As the COVID-19 crisis progresses, we continue to hear inspiring stories about community mobilization, emergency responses, and community foundations creating innovative solutions.
Across Canada, community foundations have confronted the pandemic with a willingness to provide help and support for those in need. This crisis has shown us the power of an engaged community, and the diverse emergency responses from community foundations have proved the importance of grassroots initiatives in local regions and municipalities.
The following is part of an ongoing series that spotlights the emergency response efforts of local community foundations across Canada. In addition to these features, we have also compiled a map sharing the mobilization efforts from community foundations across the country.
In the middle of March, to protect residents from COVID-19, Prince Edward Island closed all of its long-term care facilities to visitors. While this reduced the risk of potential infection, residents were affected by the lack of visits, experiencing loneliness and feeling disconnected.

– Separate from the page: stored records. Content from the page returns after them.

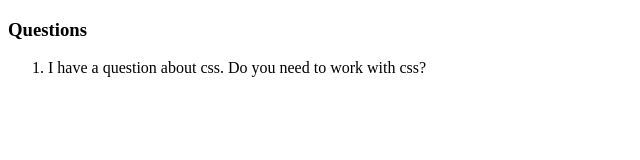
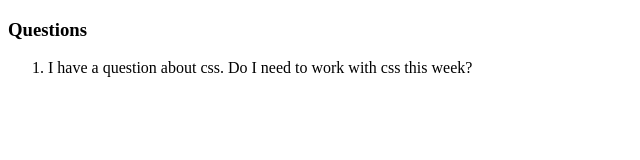
Before and after one commit to marcosarango/frontendII, a plain HTML site: page week1/index.html in a window 1280 px wide. Shown: the full height of the page, 0-640 px from the left. Drawn offline with Linux system fonts and the light colour scheme.

Commit message:
update week1

```diff
--- a/week1/index.html
+++ b/week1/index.html
@@ -10,7 +10,7 @@
     <h3>Questions</h3>
     <ol>
         <li>
-            I have a question about css. Do you need to work with css?
+            I have a question about css. Do I need to work with css this week?
         </li>
 
     </ol>
```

Kent Hudson, Executive Director of CFPEI, shared that shortly after the start of the physical distancing protocol, a provincial government employee reached out to CFPEI and suggested funding a program that would provide tablets for seniors in long-term care facilities, allowing folks to stay in touch with their loved ones. Following that conversation, the Tablets for Seniors Fund was born with a goal to provide 100 tablets to care facilities.

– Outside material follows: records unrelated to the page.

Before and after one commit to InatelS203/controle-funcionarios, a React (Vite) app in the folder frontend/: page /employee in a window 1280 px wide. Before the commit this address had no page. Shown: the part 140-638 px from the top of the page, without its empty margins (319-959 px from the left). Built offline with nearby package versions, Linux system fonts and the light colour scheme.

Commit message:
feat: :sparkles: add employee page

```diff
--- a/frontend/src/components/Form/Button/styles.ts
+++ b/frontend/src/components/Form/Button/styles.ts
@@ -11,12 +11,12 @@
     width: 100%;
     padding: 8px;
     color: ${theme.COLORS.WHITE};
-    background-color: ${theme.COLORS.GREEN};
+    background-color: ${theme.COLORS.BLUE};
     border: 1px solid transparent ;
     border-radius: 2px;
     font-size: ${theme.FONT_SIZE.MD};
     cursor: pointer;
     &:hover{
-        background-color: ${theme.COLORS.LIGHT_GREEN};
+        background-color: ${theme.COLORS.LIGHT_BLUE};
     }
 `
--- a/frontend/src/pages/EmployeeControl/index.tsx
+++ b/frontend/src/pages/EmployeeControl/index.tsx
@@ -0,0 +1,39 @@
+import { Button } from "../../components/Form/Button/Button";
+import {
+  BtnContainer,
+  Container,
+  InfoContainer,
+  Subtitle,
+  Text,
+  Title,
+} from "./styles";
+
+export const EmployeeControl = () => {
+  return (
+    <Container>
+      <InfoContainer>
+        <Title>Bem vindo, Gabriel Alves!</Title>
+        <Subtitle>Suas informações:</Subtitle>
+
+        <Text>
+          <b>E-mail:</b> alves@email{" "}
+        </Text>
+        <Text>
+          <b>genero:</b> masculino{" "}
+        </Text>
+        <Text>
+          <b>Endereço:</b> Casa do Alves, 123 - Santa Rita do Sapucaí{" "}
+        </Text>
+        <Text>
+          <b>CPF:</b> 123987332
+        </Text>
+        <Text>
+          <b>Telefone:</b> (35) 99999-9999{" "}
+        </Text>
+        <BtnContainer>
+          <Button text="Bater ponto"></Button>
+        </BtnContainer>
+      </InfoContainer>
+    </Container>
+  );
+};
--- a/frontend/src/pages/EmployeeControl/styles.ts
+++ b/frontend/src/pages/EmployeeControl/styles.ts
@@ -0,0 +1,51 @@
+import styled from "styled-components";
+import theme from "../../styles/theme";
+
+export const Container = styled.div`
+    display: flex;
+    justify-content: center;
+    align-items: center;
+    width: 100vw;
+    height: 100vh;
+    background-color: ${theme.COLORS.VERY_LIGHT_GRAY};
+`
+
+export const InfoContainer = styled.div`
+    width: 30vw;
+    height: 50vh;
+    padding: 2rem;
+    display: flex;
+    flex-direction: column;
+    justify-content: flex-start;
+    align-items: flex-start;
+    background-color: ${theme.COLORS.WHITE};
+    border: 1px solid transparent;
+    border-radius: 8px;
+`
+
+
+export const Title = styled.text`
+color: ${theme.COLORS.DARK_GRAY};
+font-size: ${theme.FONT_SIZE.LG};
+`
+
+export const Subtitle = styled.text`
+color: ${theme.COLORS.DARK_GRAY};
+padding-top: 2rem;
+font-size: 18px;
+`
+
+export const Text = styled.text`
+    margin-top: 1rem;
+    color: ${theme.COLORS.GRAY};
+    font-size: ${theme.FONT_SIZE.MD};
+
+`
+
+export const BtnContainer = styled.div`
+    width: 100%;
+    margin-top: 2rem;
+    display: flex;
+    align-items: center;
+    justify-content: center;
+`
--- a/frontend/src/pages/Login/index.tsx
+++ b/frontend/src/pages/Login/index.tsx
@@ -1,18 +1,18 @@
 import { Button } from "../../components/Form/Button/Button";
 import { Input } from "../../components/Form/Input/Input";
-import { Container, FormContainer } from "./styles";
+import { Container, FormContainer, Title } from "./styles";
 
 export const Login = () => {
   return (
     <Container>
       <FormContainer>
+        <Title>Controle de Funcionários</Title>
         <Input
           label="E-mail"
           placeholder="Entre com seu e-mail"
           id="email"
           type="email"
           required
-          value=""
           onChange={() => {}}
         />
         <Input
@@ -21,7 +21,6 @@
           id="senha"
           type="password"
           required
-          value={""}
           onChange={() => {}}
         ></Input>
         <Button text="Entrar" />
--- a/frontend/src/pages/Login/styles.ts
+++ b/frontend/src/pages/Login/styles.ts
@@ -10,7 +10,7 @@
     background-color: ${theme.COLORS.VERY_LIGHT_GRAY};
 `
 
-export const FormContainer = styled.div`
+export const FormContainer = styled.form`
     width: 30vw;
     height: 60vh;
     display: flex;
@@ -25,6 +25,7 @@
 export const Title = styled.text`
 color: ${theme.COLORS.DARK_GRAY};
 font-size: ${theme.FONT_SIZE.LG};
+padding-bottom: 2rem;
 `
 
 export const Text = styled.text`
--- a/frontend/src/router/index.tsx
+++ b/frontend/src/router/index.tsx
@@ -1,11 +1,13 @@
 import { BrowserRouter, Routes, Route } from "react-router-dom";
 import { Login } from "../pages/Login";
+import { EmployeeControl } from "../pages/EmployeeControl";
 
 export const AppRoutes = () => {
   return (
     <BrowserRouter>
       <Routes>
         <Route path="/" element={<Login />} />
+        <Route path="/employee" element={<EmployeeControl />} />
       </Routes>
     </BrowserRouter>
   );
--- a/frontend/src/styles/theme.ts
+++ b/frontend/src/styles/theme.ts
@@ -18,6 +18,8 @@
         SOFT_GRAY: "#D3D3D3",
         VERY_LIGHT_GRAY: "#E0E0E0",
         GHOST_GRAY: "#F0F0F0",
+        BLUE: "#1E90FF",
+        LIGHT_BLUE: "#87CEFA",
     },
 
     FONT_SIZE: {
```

To make this vision a reality, “everyone just jumped in,” said Hudson.
Moving from brainstorm to tablet delivery was a team effort. The provincial government kickstarted the fund with $10,000. Fundraising brought another $15,000. When it came time to buy the tablets, prices had skyrocketed due to massive demand, so a local company, Combat Computers, explored their supply chain contacts and secured a supplier who could ship 100 tablets. Local credit unions offered to deliver them, and staff at the care facilities helped train users on how to operate the tablets. To date, 50 tablets are in the hands of local seniors and another 50 are on their way, covering the whole island.
CFPEI is working to build on that community spirit and in addition to Tablets for Seniors, the foundation is hosting Stay-At-Home Gala, a free of charge, online gala – all from the comfort of one’s home. Attendees are encouraged to order takeout as a way to support local restaurants in these challenging times.